The entries that follow must be given again exactly, with no pictures kept.

*** Block opens ***

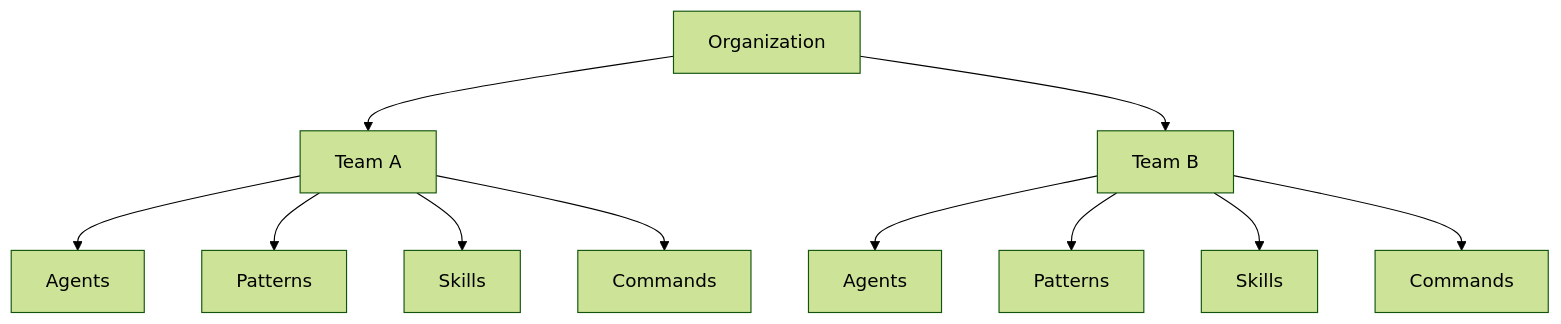
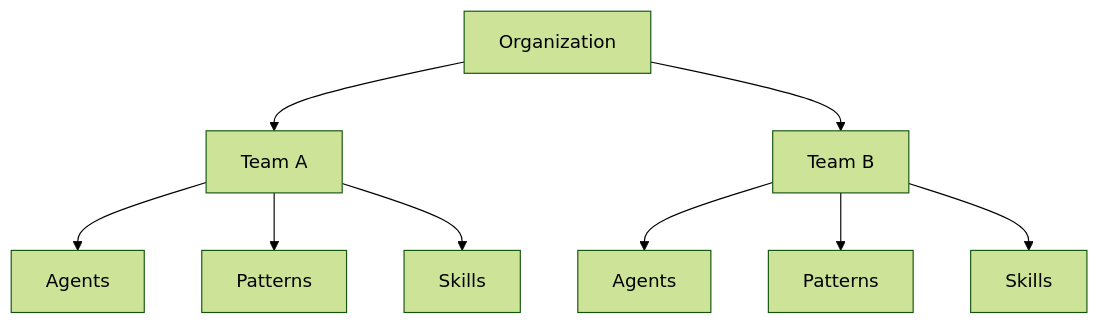
One commit to twistingmercury/mnemonic-mcp changed the second of 10 diagrams in docs/architecture/01-security-architecture.md. Above: the diagram before and after it, drawn with Mermaid (forest theme). The commit also changed other lines of this file and 49 other files, not shown here.

````diff
--- a/docs/architecture/01-security-architecture.md
+++ b/docs/architecture/01-security-architecture.md
@@ -156,14 +156,12 @@
 ```mermaid
 graph TB
     ORG[Organization]
     ORG --> TEAM1[Team A]
     ORG --> TEAM2[Team B]
     TEAM1 --> R1[Agents]
     TEAM1 --> R2[Patterns]
     TEAM1 --> R3[Skills]
-    TEAM1 --> R4[Commands]
-    TEAM2 --> R5[Agents]
-    TEAM2 --> R6[Patterns]
-    TEAM2 --> R7[Skills]
-    TEAM2 --> R8[Commands]
+    TEAM2 --> R4[Agents]
+    TEAM2 --> R5[Patterns]
+    TEAM2 --> R6[Skills]
 ```
````
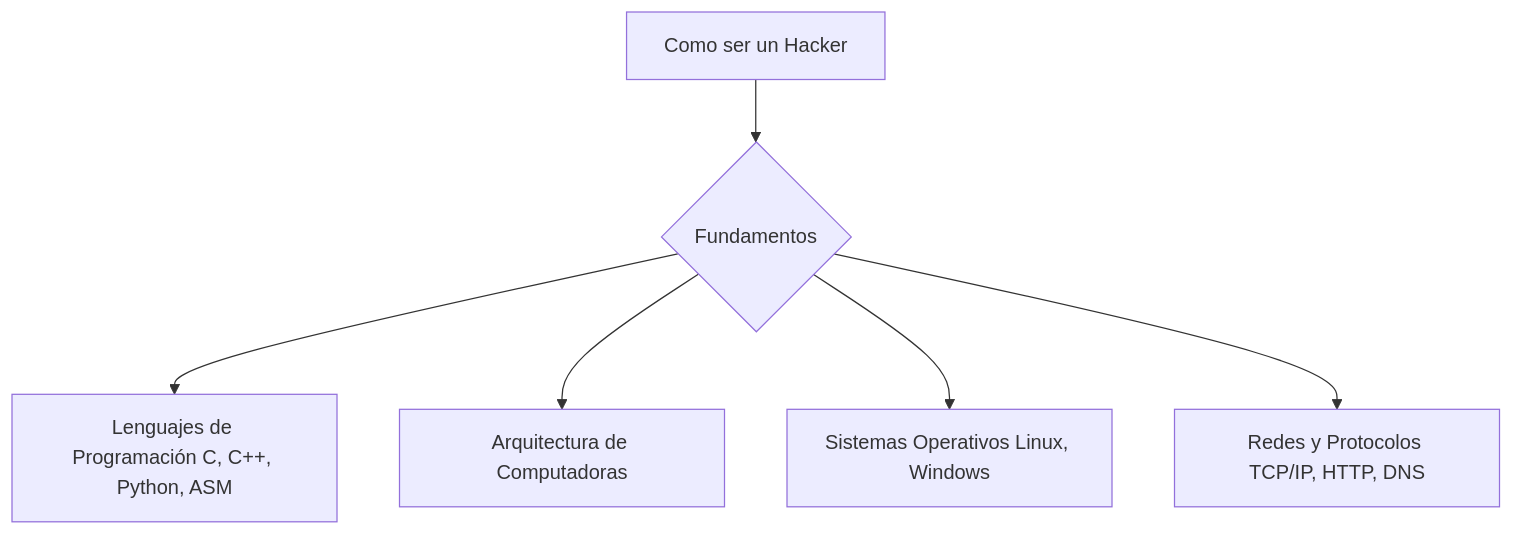
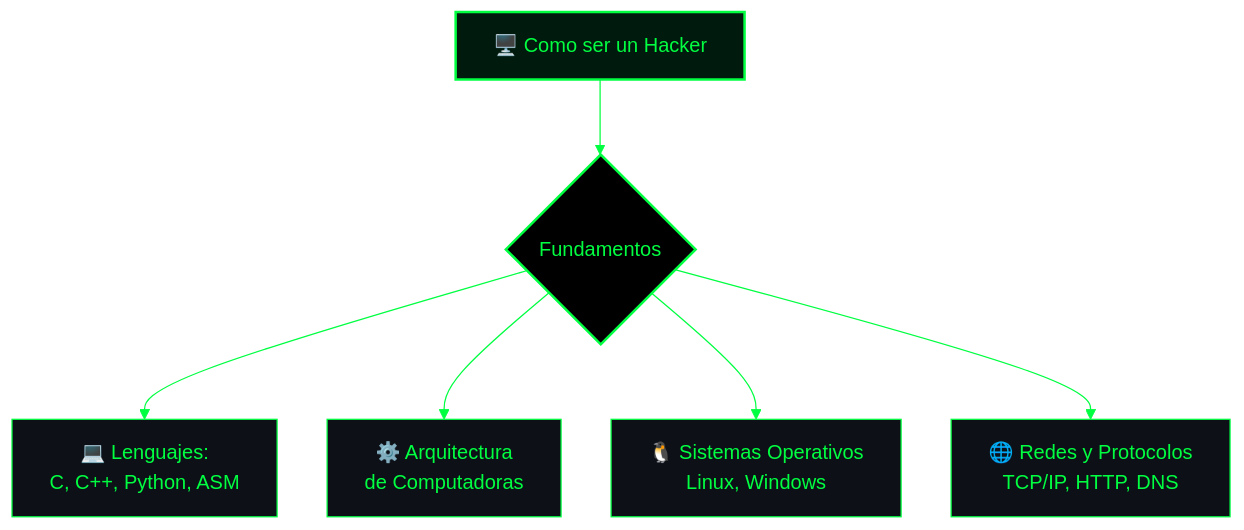
The diagram in README.md (VictorH028/VictorH028), drawn with Mermaid before and after one commit. The commit also changed other lines of this file and 1 other file, not shown here.

````diff
--- a/README.md
+++ b/README.md
@@ -56,8 +63,33 @@
 ```mermaid
+%%{
+  init: {
+    'theme': 'base',
+    'themeVariables': {
+      'primaryColor': '#0d1117',
+      'primaryTextColor': '#00ff41',
+      'primaryBorderColor': '#00ff41',
+      'lineColor': '#00ff41',
+      'secondaryColor': '#001a0d',
+      'tertiaryColor': '#000000',
+      'background': '#0d1117',
+      'fontFamily': 'monospace',
+      'clusterBkg': '#0d1117',
+      'clusterBorder': '#00ff41'
+    },
+    'flowchart': { 'curve': 'basis', 'nodeSpacing': 40, 'rankSpacing': 60 }
+  }
+}%%
 flowchart TD
-A[Como ser un  Hacker] --> B{Fundamentos}
-B --> B1[Lenguajes de Programación C, C++, Python, ASM]
-B --> B2[Arquitectura de Computadoras]
-B --> B3[Sistemas Operativos Linux, Windows]
-B --> B4[Redes y Protocolos TCP/IP, HTTP, DNS]
+    A["🖥️ Como ser un Hacker"] --> B{"Fundamentos"}
+    B --> B1["💻 Lenguajes:<br/>C, C++, Python, ASM"]
+    B --> B2["⚙️ Arquitectura<br/>de Computadoras"]
+    B --> B3["🐧 Sistemas Operativos<br/>Linux, Windows"]
+    B --> B4["🌐 Redes y Protocolos<br/>TCP/IP, HTTP, DNS"]
+
+    style A fill:#001a0d,stroke:#00ff41,stroke-width:2px,color:#00ff41
+    style B fill:#000000,stroke:#00ff41,stroke-width:2px,color:#00ff41
+    style B1 fill:#0d1117,stroke:#00ff41,color:#00ff41
+    style B2 fill:#0d1117,stroke:#00ff41,color:#00ff41
+    style B3 fill:#0d1117,stroke:#00ff41,color:#00ff41
+    style B4 fill:#0d1117,stroke:#00ff41,color:#00ff41
 ```
````
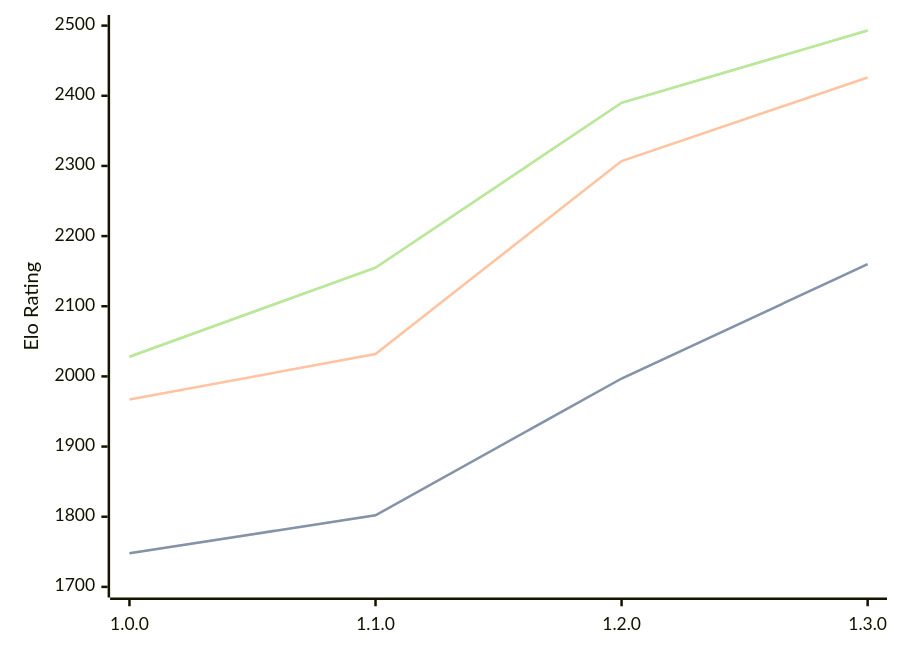
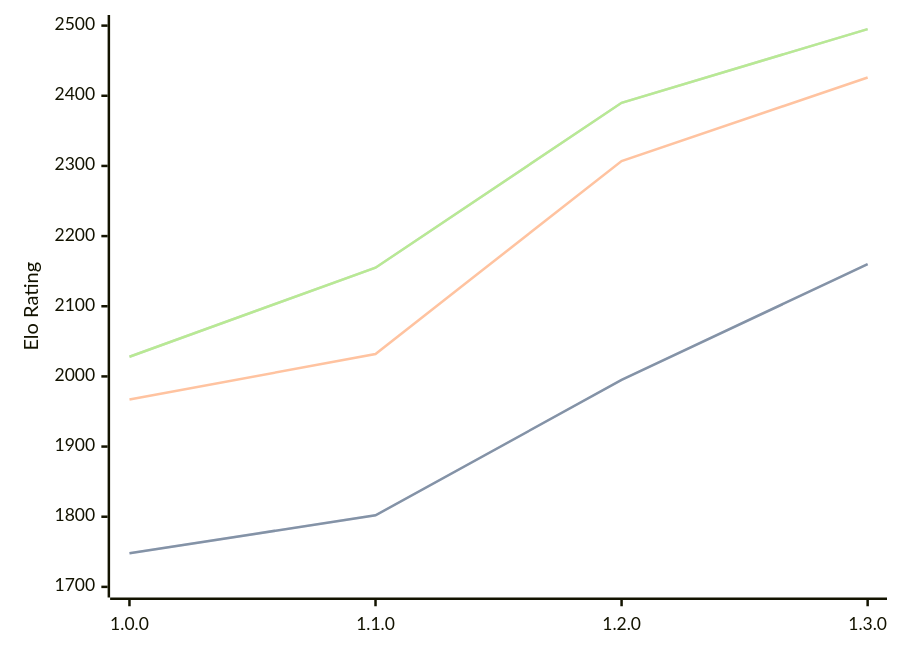
The diagram in engines/Anodos.md (computer-chess-index/cci), drawn with Mermaid before and after one commit. The commit also changed other lines of this file, not shown here.

Commit message:
Update CCI Ratings (ELO VLTC) - 2026-09-08

````diff
--- a/engines/Anodos.md
+++ b/engines/Anodos.md
@@ -34,11 +34,11 @@
 ```mermaid
 %%{init: {"theme":"base","themeVariables":{"seriesColors:['#a3a3a3','#222221','#faa371']}}}%%
 xychart-beta
   x-axis ["1.0.0", "1.1.0", "1.2.0", "1.3.0"]
   y-axis "Elo Rating" 1700 --> 2500
-  line "" [1748, 1802, 1997, 2160]
-  line "STC (8.0+0.08s)" [1748, 1802, 1997, 2160]
+  line "" [1748, 1802, 1995, 2160]
+  line "STC (8.0+0.08s)" [1748, 1802, 1995, 2160]
   line "LTC (60.0+0.60s)" [1967, 2032, 2307, 2426]
-  line "" [2028, 2155, 2390, 2493]
-  line "VLTC (2m24s+1.12s)" [2028, 2155, 2390, 2493]
+  line "" [2028, 2155, 2390, 2495]
+  line "VLTC (2m24s+1.12s)" [2028, 2155, 2390, 2495]
 ```
````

*** Block closes ***

▶ _COMPLETED EXERCISE_
One commit to twistingmercury/mnemonic-mcp changed the second of 10 diagrams in docs/architecture/01-security-architecture.md. Above: the diagram before and after it, drawn with Mermaid (forest theme). The commit also changed other lines of this file and 49 other files, not shown here.

````diff
--- a/docs/architecture/01-security-architecture.md
+++ b/docs/architecture/01-security-architecture.md
@@ -156,14 +156,12 @@
 ```mermaid
 graph TB
     ORG[Organization]
     ORG --> TEAM1[Team A]
     ORG --> TEAM2[Team B]
     TEAM1 --> R1[Agents]
     TEAM1 --> R2[Patterns]
     TEAM1 --> R3[Skills]
-    TEAM1 --> R4[Commands]
-    TEAM2 --> R5[Agents]
-    TEAM2 --> R6[Patterns]
-    TEAM2 --> R7[Skills]
-    TEAM2 --> R8[Commands]
+    TEAM2 --> R4[Agents]
+    TEAM2 --> R5[Patterns]
+    TEAM2 --> R6[Skills]
 ```
````
The diagram in README.md (VictorH028/VictorH028), drawn with Mermaid before and after one commit. The commit also changed other lines of this file and 1 other file, not shown here.

````diff
--- a/README.md
+++ b/README.md
@@ -56,8 +63,33 @@
 ```mermaid
+%%{
+  init: {
+    'theme': 'base',
+    'themeVariables': {
+      'primaryColor': '#0d1117',
+      'primaryTextColor': '#00ff41',
+      'primaryBorderColor': '#00ff41',
+      'lineColor': '#00ff41',
+      'secondaryColor': '#001a0d',
+      'tertiaryColor': '#000000',
+      'background': '#0d1117',
+      'fontFamily': 'monospace',
+      'clusterBkg': '#0d1117',
+      'clusterBorder': '#00ff41'
+    },
+    'flowchart': { 'curve': 'basis', 'nodeSpacing': 40, 'rankSpacing': 60 }
+  }
+}%%
 flowchart TD
-A[Como ser un  Hacker] --> B{Fundamentos}
-B --> B1[Lenguajes de Programación C, C++, Python, ASM]
-B --> B2[Arquitectura de Computadoras]
-B --> B3[Sistemas Operativos Linux, Windows]
-B --> B4[Redes y Protocolos TCP/IP, HTTP, DNS]
+    A["🖥️ Como ser un Hacker"] --> B{"Fundamentos"}
+    B --> B1["💻 Lenguajes:<br/>C, C++, Python, ASM"]
+    B --> B2["⚙️ Arquitectura<br/>de Computadoras"]
+    B --> B3["🐧 Sistemas Operativos<br/>Linux, Windows"]
+    B --> B4["🌐 Redes y Protocolos<br/>TCP/IP, HTTP, DNS"]
+
+    style A fill:#001a0d,stroke:#00ff41,stroke-width:2px,color:#00ff41
+    style B fill:#000000,stroke:#00ff41,stroke-width:2px,color:#00ff41
+    style B1 fill:#0d1117,stroke:#00ff41,color:#00ff41
+    style B2 fill:#0d1117,stroke:#00ff41,color:#00ff41
+    style B3 fill:#0d1117,stroke:#00ff41,color:#00ff41
+    style B4 fill:#0d1117,stroke:#00ff41,color:#00ff41
 ```
````
The diagram in engines/Anodos.md (computer-chess-index/cci), drawn with Mermaid before and after one commit. The commit also changed other lines of this file, not shown here.

Commit message:
Update CCI Ratings (ELO VLTC) - 2026-09-08

````diff
--- a/engines/Anodos.md
+++ b/engines/Anodos.md
@@ -34,11 +34,11 @@
 ```mermaid
 %%{init: {"theme":"base","themeVariables":{"seriesColors:['#a3a3a3','#222221','#faa371']}}}%%
 xychart-beta
   x-axis ["1.0.0", "1.1.0", "1.2.0", "1.3.0"]
   y-axis "Elo Rating" 1700 --> 2500
-  line "" [1748, 1802, 1997, 2160]
-  line "STC (8.0+0.08s)" [1748, 1802, 1997, 2160]
+  line "" [1748, 1802, 1995, 2160]
+  line "STC (8.0+0.08s)" [1748, 1802, 1995, 2160]
   line "LTC (60.0+0.60s)" [1967, 2032, 2307, 2426]
-  line "" [2028, 2155, 2390, 2493]
-  line "VLTC (2m24s+1.12s)" [2028, 2155, 2390, 2493]
+  line "" [2028, 2155, 2390, 2495]
+  line "VLTC (2m24s+1.12s)" [2028, 2155, 2390, 2495]
 ```
````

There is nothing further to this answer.